I recently noticed VMware's (second) free hypervisor, a commentary by Gordon Haff of CNET (one of ZDnet's sister companies). He offered an interesting analysis of VMware's recent move to make it's embedded ESX Server available at no charge starting on July 28. I'd like to add a few thoughts of my own to the discussion.
It's been pretty clear that virtual machine software was on a trajectory to become just another operating environment function for industry standard systems. The inclusion of Xen in Linux was the beginning of this trend. When VMware offered its VMware player at no charge, it was clear that eventually the game of charging a premium price just for the capability of hosting virtual clients or virtual servers was coming to an end. Since that time KVM has become part of the Linux Kernel, Microsoft has released Hyper-V bundled with Windows.
The key question now is how are these players going to continue to pay for the research and development necessary to keep their products competitive. Xen and KVM have strong communities that do a lot to keep the technology fresh. Citrix can rely on the Xen community and also has successful virtual access and virtual application technology. Microsoft can fund Hyper-V development using revenues obtained from the sales of its operating systems. VMware faces a bit of a challenge as moves from it is used to being able to charge a premium price for many of its products to finding revenue elsewhere.

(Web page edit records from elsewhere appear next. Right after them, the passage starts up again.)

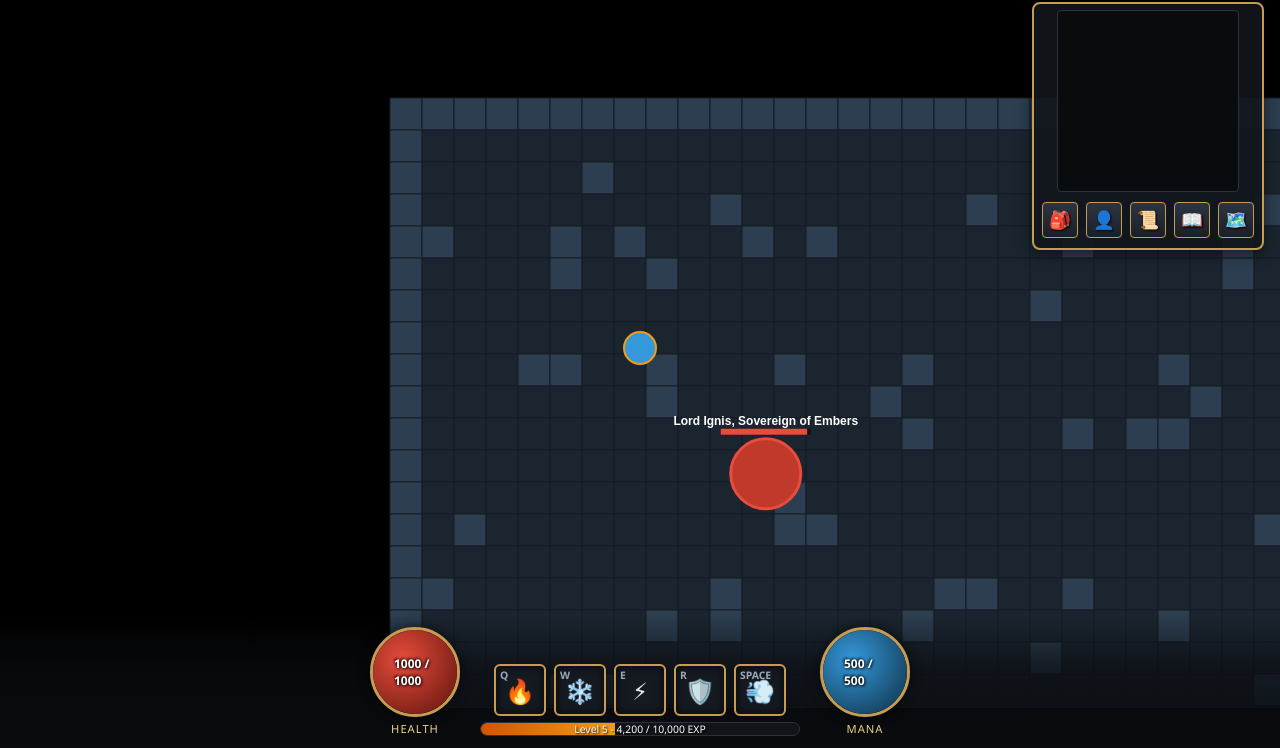
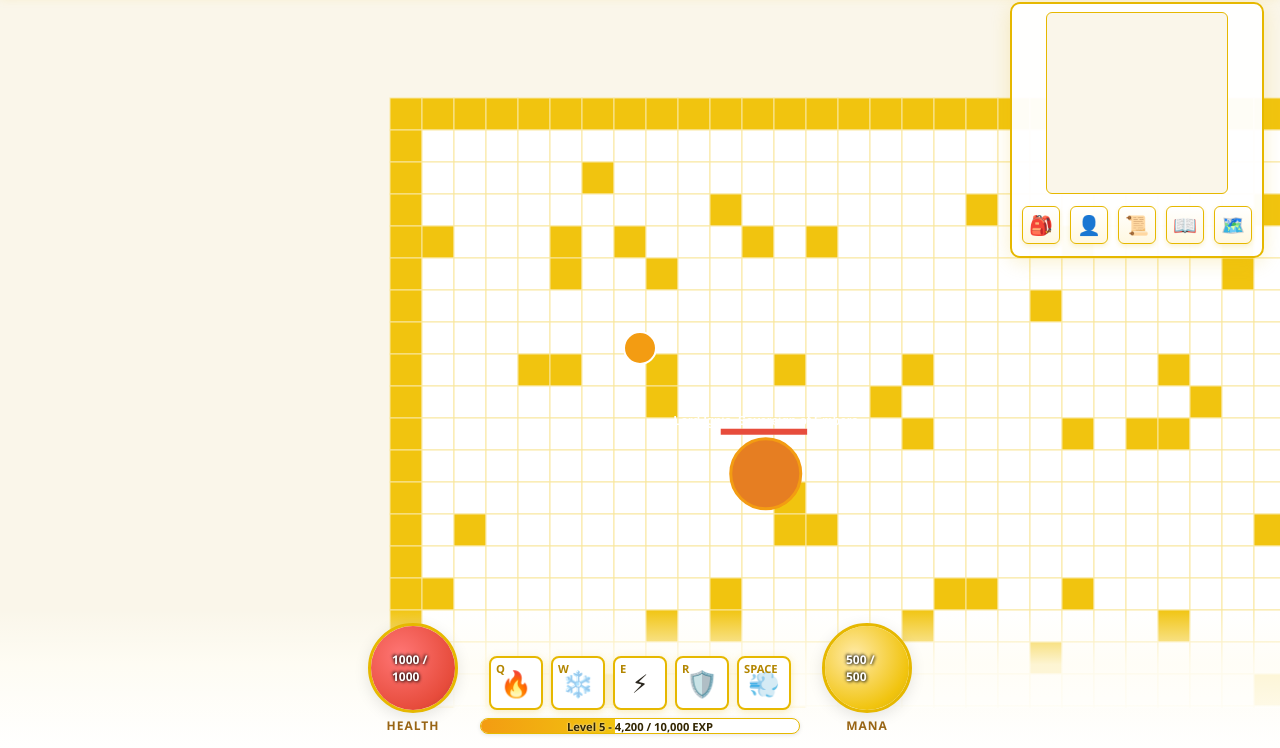
Before and after one commit to Kusuma-Podili/Aethel, a website built with Vite: page index.html in a window 1280 px wide. Shown: the part 52-800 px from the top of the page. Built offline with nearby package versions, Linux system fonts and the light colour scheme.

Commit message:
style(theme): update visual aesthetics to bright radiant yellow and clean white theme

```diff
--- a/src/bundle.js
+++ b/src/bundle.js
@@ -300,11 +300,11 @@ class Boss {
   }
   render(ctx) {
     if (this.hp <= 0) return;
-    ctx.fillStyle = '#c0392b';
+    ctx.fillStyle = '#e67e22';
     ctx.beginPath();
     ctx.arc(this.x, this.y, this.radius, 0, Math.PI * 2);
     ctx.fill();
-    ctx.strokeStyle = '#e74c3c';
+    ctx.strokeStyle = '#f39c12';
     ctx.lineWidth = 3;
     ctx.stroke();
 
@@ -316,7 +316,7 @@ class Boss {
 
     const hpW = 90;
     const ratio = this.hp / this.maxHp;
-    ctx.fillStyle = '#111';
+    ctx.fillStyle = '#ffffff';
     ctx.fillRect(this.x - hpW / 2, this.y - this.radius - 10, hpW, 6);
     ctx.fillStyle = '#e74c3c';
     ctx.fillRect(this.x - hpW / 2, this.y - this.radius - 10, hpW * ratio, 6);
@@ -620,9 +620,9 @@ class MasterGameEngine {
     for (let y = 0; y < this.mapH; y++) {
       for (let x = 0; x < this.mapW; x++) {
         const tile = this.tiles[y * this.mapW + x];
-        ctx.fillStyle = tile === 1 ? '#2c3e50' : '#1a252f';
+        ctx.fillStyle = tile === 1 ? '#f1c40f' : '#ffffff';
         ctx.fillRect(x * this.tileSize, y * this.tileSize, this.tileSize, this.tileSize);
-        ctx.strokeStyle = '#141d26';
+        ctx.strokeStyle = '#f9e79f';
         ctx.strokeRect(x * this.tileSize, y * this.tileSize, this.tileSize, this.tileSize);
       }
     }
@@ -631,11 +631,11 @@ class MasterGameEngine {
     this.boss.render(ctx);
 
     // Player
-    ctx.fillStyle = '#3498db';
+    ctx.fillStyle = '#f39c12';
     ctx.beginPath();
     ctx.arc(this.player.position.x, this.player.position.y, this.player.radius, 0, Math.PI * 2);
     ctx.fill();
-    ctx.strokeStyle = '#f39c12';
+    ctx.strokeStyle = '#ffffff';
     ctx.lineWidth = 2;
     ctx.stroke();
 
--- a/src/style.css
+++ b/src/style.css
@@ -1,18 +1,18 @@
-/* Chronicles of Aethelgard - Global Style Sheet */
+/* Chronicles of Aethelgard - Radiant Yellow & White Theme */
 :root {
-  --bg-dark: #0d0f12;
-  --bg-panel: rgba(18, 22, 28, 0.92);
-  --border-gold: #c69b52;
-  --border-dark: #2a323d;
-  --text-gold: #f3d289;
-  --text-primary: #e6ebf2;
-  --text-secondary: #9aa8ba;
-  --health-red: #c0392b;
-  --health-dark: #781e15;
-  --mana-blue: #2980b9;
-  --mana-dark: #154360;
+  --bg-main: #fcfaf2;
+  --bg-panel: rgba(255, 255, 255, 0.96);
+  --border-gold: #e6b800;
+  --border-light: #f4d03f;
+  --text-gold: #996515;
+  --text-primary: #2c2820;
+  --text-secondary: #6e6659;
+  --health-red: #e74c3c;
+  --health-dark: #c0392b;
+  --mana-yellow: #f1c40f;
+  --mana-dark: #d4ac0d;
   --exp-gold: #f39c12;
-  --accent-glow: 0 0 15px rgba(198, 155, 82, 0.4);
+  --accent-glow: 0 0 15px rgba(241, 196, 15, 0.5);
   --font-family: 'Segoe UI', Tahoma, Geneva, Verdana, sans-serif;
 }
 
@@ -27,7 +27,7 @@ body, html {
   width: 100%;
   height: 100%;
   overflow: hidden;
-  background-color: var(--bg-dark);
+  background-color: var(--bg-main);
   color: var(--text-primary);
   font-family: var(--font-family);
 }
@@ -39,14 +39,14 @@ body, html {
   display: flex;
   justify-content: center;
   align-items: center;
-  background: radial-gradient(circle at center, #1b222c 0%, #080a0d 100%);
+  background: radial-gradient(circle at center, #fffdf8 0%, #fdf6e2 100%);
 }
 
 #game-canvas {
   width: 100%;
   height: 100%;
   object-fit: contain;
-  background-color: #000000;
+  background-color: #faf6ea;
   display: block;
 }
 
@@ -74,54 +74,60 @@ body, html {
 .game-window {
   pointer-events: auto;
 }
+
+/* Header / Top Bar */
 #top-bar {
   display: flex;
   justify-content: space-between;
   align-items: center;
-  padding: 8px 16px;
-  background: linear-gradient(180deg, rgba(10, 12, 16, 0.95) 0%, rgba(10, 12, 16, 0.6) 80%, transparent 100%);
-  border-bottom: 1px solid var(--border-dark);
+  padding: 10px 18px;
+  background: linear-gradient(180deg, rgba(255, 255, 255, 0.98) 0%, rgba(255, 253, 245, 0.92) 80%, transparent 100%);
+  border-bottom: 2px solid var(--border-light);
+  box-shadow: 0 2px 10px rgba(230, 184, 0, 0.15);
 }
 
 .game-title {
-  font-size: 1.1rem;
+  font-size: 1.15rem;
   font-weight: bold;
   color: var(--text-gold);
-  text-shadow: 0 0 8px rgba(243, 210, 137, 0.4);
+  text-shadow: 0 1px 2px rgba(255, 255, 255, 0.8);
 }
 
 .zone-badge {
   margin-left: 12px;
-  padding: 3px 8px;
+  padding: 4px 10px;
   font-size: 0.8rem;
-  background: rgba(30, 38, 48, 0.8);
+  font-weight: bold;
+  background: #fff9e6;
   border: 1px solid var(--border-gold);
-  border-radius: 4px;
-  color: var(--text-secondary);
+  border-radius: 6px;
+  color: var(--text-gold);
 }
 
 .hud-stat {
   margin: 0 10px;
   font-size: 0.85rem;
+  font-weight: bold;
   color: var(--text-secondary);
   font-family: monospace;
 }
 
 /* Action Buttons */
 .game-btn {
-  background: linear-gradient(180deg, #2c3542 0%, #1a2029 100%);
-  border: 1px solid var(--border-gold);
-  color: var(--text-gold);
-  padding: 6px 12px;
+  background: linear-gradient(180deg, #ffffff 0%, #fff8e1 100%);
+  border: 1.5px solid var(--border-gold);
+  color: #664d00;
+  font-weight: bold;
+  padding: 6px 14px;
   font-size: 0.85rem;
   cursor: pointer;
-  border-radius: 4px;
+  border-radius: 6px;
   transition: all 0.2s ease;
-  text-shadow: 1px 1px 2px #000;
+  box-shadow: 0 2px 5px rgba(230, 184, 0, 0.2);
 }
 
 .game-btn:hover {
-  background: linear-gradient(180deg, #3d4a5d 0%, #252d3a 100%);
+  background: linear-gradient(180deg, #fffde6 0%, #ffeaa7 100%);
   box-shadow: var(--accent-glow);
   transform: translateY(-1px);
 }
@@ -131,19 +137,19 @@ body, html {
 }
 
 .btn-sm {
-  padding: 4px 8px;
+  padding: 5px 10px;
   font-size: 0.75rem;
   margin-left: 6px;
 }
 
 .btn-icon {
-  width: 36px;
-  height: 36px;
+  width: 38px;
+  height: 38px;
   padding: 0;
   display: flex;
   align-items: center;
   justify-content: center;
-  font-size: 1.1rem;
+  font-size: 1.2rem;
   margin: 4px 2px;
 }
 
@@ -152,9 +158,9 @@ body, html {
   display: flex;
   justify-content: center;
   align-items: flex-end;
-  padding: 12px;
-  gap: 20px;
-  background: linear-gradient(0deg, rgba(10, 12, 16, 0.95) 0%, rgba(10, 12, 16, 0.7) 60%, transparent 100%);
+  padding: 14px;
+  gap: 22px;
+  background: linear-gradient(0deg, rgba(255, 255, 255, 0.98) 0%, rgba(255, 253, 245, 0.85) 60%, transparent 100%);
 }
 
 .globe-container {
@@ -167,11 +173,12 @@ body, html {
   width: 90px;
   height: 90px;
   border-radius: 50%;
-  border: 3px solid var(--border-gold);
+  border: 3.5px solid var(--border-gold);
   position: relative;
   overflow: hidden;
-  box-shadow: inset 0 0 20px rgba(0,0,0,0.8), 0 0 12px rgba(0,0,0,0.6);
-  background: #111;
+  box-shadow: inset 0 0 15px rgba(230, 184, 0, 0.4), 0 4px 15px rgba(0,0,0,0.1);
+  background: #ffffff;
+  cursor: pointer;
 }
 
 .globe-fill {
@@ -184,11 +191,11 @@ body, html {
 }
 
 .health-globe .globe-fill {
-  background: radial-gradient(circle at 35% 35%, #e74c3c 0%, var(--health-dark) 80%);
+  background: radial-gradient(circle at 35% 35%, #ff7675 0%, var(--health-red) 70%, var(--health-dark) 100%);
 }
 
 .mana-globe .globe-fill {
-  background: radial-gradient(circle at 35% 35%, #3498db 0%, var(--mana-dark) 80%);
+  background: radial-gradient(circle at 35% 35%, #ffeaa7 0%, var(--mana-yellow) 70%, var(--mana-dark) 100%);
 }
 
 .globe-text {
@@ -197,14 +204,15 @@ body, html {
   left: 50%;
   transform: translate(-50%, -50%);
   font-size: 0.75rem;
-  font-weight: bold;
-  color: #fff;
-  text-shadow: 1px 1px 3px #000, -1px -1px 3px #000;
+  font-weight: 800;
+  color: #ffffff;
+  text-shadow: 1px 1px 3px rgba(0,0,0,0.8), -1px -1px 3px rgba(0,0,0,0.8);
   z-index: 2;
 }
 
 .globe-label {
-  font-size: 0.7rem;
+  font-size: 0.75rem;
+  font-weight: bold;
   color: var(--text-gold);
   margin-top: 4px;
   text-transform: uppercase;
@@ -216,7 +224,7 @@ body, html {
   display: flex;
   flex-direction: column;
   align-items: center;
-  gap: 6px;
+  gap: 8px;
 }
 
 .action-slots {
@@ -225,36 +233,37 @@ body, html {
 }
 
 .action-slot {
-  width: 52px;
-  height: 52px;
-  background: #151a21;
+  width: 54px;
+  height: 54px;
+  background: #ffffff;
   border: 2px solid var(--border-gold);
-  border-radius: 6px;
+  border-radius: 8px;
   position: relative;
   display: flex;
   align-items: center;
   justify-content: center;
   cursor: pointer;
   transition: all 0.15s ease;
-  box-shadow: inset 0 0 10px rgba(0,0,0,0.7);
+  box-shadow: 0 2px 8px rgba(230, 184, 0, 0.25);
 }
 
 .action-slot:hover {
-  border-color: #ffd700;
-  box-shadow: 0 0 10px rgba(255, 215, 0, 0.4);
+  border-color: #f39c12;
+  box-shadow: 0 0 12px rgba(243, 156, 18, 0.6);
+  transform: translateY(-2px);
 }
 
 .action-slot .key-bind {
   position: absolute;
-  top: 2px;
-  left: 4px;
-  font-size: 0.65rem;
+  top: 3px;
+  left: 5px;
+  font-size: 0.7rem;
   font-weight: bold;
-  color: var(--text-secondary);
+  color: #b38600;
 }
 
 .action-slot .slot-icon {
-  font-size: 1.5rem;
+  font-size: 1.6rem;
 }
 
 .cooldown-overlay {
@@ -263,24 +272,26 @@ body, html {
   left: 0;
   width: 100%;
   height: 0%;
-  background: rgba(0, 0, 0, 0.7);
+  background: rgba(243, 156, 18, 0.4);
+  border-radius: 6px;
   pointer-events: none;
 }
 
 /* EXP Bar */
 .exp-bar-container {
   width: 320px;
-  height: 14px;
-  background: #111418;
-  border: 1px solid var(--border-dark);
-  border-radius: 7px;
+  height: 16px;
+  background: #ffffff;
+  border: 1.5px solid var(--border-gold);
+  border-radius: 8px;
   position: relative;
   overflow: hidden;
+  box-shadow: 0 1px 4px rgba(0,0,0,0.1);
 }
 
 .exp-bar-fill {
   height: 100%;
-  background: linear-gradient(90deg, #d35400 0%, var(--exp-gold) 100%);
+  background: linear-gradient(90deg, #f39c12 0%, #f1c40f 100%);
   transition: width 0.4s ease;
 }
 
@@ -289,9 +300,10 @@ body, html {
   top: 50%;
   left: 50%;
   transform: translate(-50%, -50%);
-  font-size: 0.65rem;
-  color: #fff;
-  text-shadow: 1px 1px 2px #000;
+  font-size: 0.7rem;
+  font-weight: bold;
+  color: #332600;
+  text-shadow: 0 0 2px #fff;
 }
 
 /* Minimap */
@@ -301,38 +313,38 @@ body, html {
   right: 16px;
   background: var(--bg-panel);
   border: 2px solid var(--border-gold);
-  border-radius: 8px;
-  padding: 6px;
-  box-shadow: 0 4px 15px rgba(0,0,0,0.5);
+  border-radius: 10px;
+  padding: 8px;
+  box-shadow: 0 4px 20px rgba(230, 184, 0, 0.2);
   display: flex;
   flex-direction: column;
   align-items: center;
 }
 
 #minimap-canvas {
-  border-radius: 4px;
-  background: #090c0f;
-  border: 1px solid var(--border-dark);
+  border-radius: 6px;
+  background: #faf6ea;
+  border: 1px solid var(--border-gold);
 }
 
 .minimap-controls {
   display: flex;
-  gap: 4px;
-  margin-top: 6px;
+  gap: 6px;
+  margin-top: 8px;
 }
 
 /* Dialogue Box */
 #dialogue-modal {
   position: absolute;
-  bottom: 120px;
+  bottom: 130px;
   left: 50%;
   transform: translateX(-50%);
   width: 650px;
   background: var(--bg-panel);
-  border: 2px solid var(--border-gold);
-  border-radius: 8px;
-  padding: 18px;
-  box-shadow: 0 8px 30px rgba(0,0,0,0.8);
+  border: 2.5px solid var(--border-gold);
+  border-radius: 12px;
+  padding: 20px;
+  box-shadow: 0 10px 35px rgba(230, 184, 0, 0.3);
 }
 
 .modal-hidden {
@@ -340,19 +352,19 @@ body, html {
 }
 
 .dialogue-speaker {
-  font-size: 1.1rem;
+  font-size: 1.15rem;
   font-weight: bold;
   color: var(--text-gold);
-  margin-bottom: 8px;
-  border-bottom: 1px solid var(--border-dark);
-  padding-bottom: 4px;
+  margin-bottom: 10px;
+  border-bottom: 1.5px solid #fef0c7;
+  padding-bottom: 6px;
 }
 
 .dialogue-text {
   font-size: 0.95rem;
-  line-height: 1.5;
+  line-height: 1.6;
   color: var(--text-primary);
-  margin-bottom: 14px;
+  margin-bottom: 16px;
 }
 
 .dialogue-options {
@@ -362,11 +374,12 @@ body, html {
 }
 
 .dialogue-opt-btn {
-  background: rgba(35, 45, 58, 0.8);
-  border: 1px solid var(--border-gold);
-  color: var(--text-gold);
-  padding: 8px 12px;
-  border-radius: 4px;
+  background: #fffdf5;
+  border: 1.5px solid var(--border-gold);
+  color: #5c4300;
+  font-weight: 600;
+  padding: 10px 14px;
+  border-radius: 6px;
   text-align: left;
   cursor: pointer;
   font-size: 0.85rem;
@@ -374,29 +387,34 @@ body, html {
 }
 
 .dialogue-opt-btn:hover {
-  background: rgba(55, 70, 90, 0.9);
-  padding-left: 16px;
+  background: #fff7cc;
+  padding-left: 18px;
+  border-color: #f39c12;
 }
 
 /* Notifications */
 #notification-center {
   position: absolute;
-  top: 60px;
-  left: 16px;
+  top: 70px;
+  left: 18px;
   display: flex;
   flex-direction: column;
-  gap: 8px;
+  gap: 10px;
   pointer-events: none;
 }
 
 .notif-toast {
-  background: rgba(18, 22, 28, 0.9);
-  border-left: 4px solid var(--border-gold);
-  padding: 8px 14px;
-  border-radius: 4px;
-  font-size: 0.85rem;
+  background: rgba(255, 255, 255, 0.96);
+  border-left: 5px solid var(--border-gold);
+  border-top: 1px solid #fae588;
+  border-right: 1px solid #fae588;
+  border-bottom: 1px solid #fae588;
+  padding: 10px 16px;
+  border-radius: 6px;
+  font-size: 0.9rem;
+  font-weight: bold;
   color: var(--text-primary);
-  box-shadow: 0 4px 12px rgba(0,0,0,0.5);
+  box-shadow: 0 4px 15px rgba(230, 184, 0, 0.25);
   animation: slideIn 0.3s ease-out;
 }
 
```
Also changed, not shown: src/game/GameEngine.js (+7 -7 lines).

I suspect that suppliers such as VMware, Virtual Iron and Parallels will increasingly look to management software, orchestration software, and extended versions of their virtual machine offering that will support more processors, larger memory or the like for their revenue.
Where do you think the major players' revenue growth is likely to be found?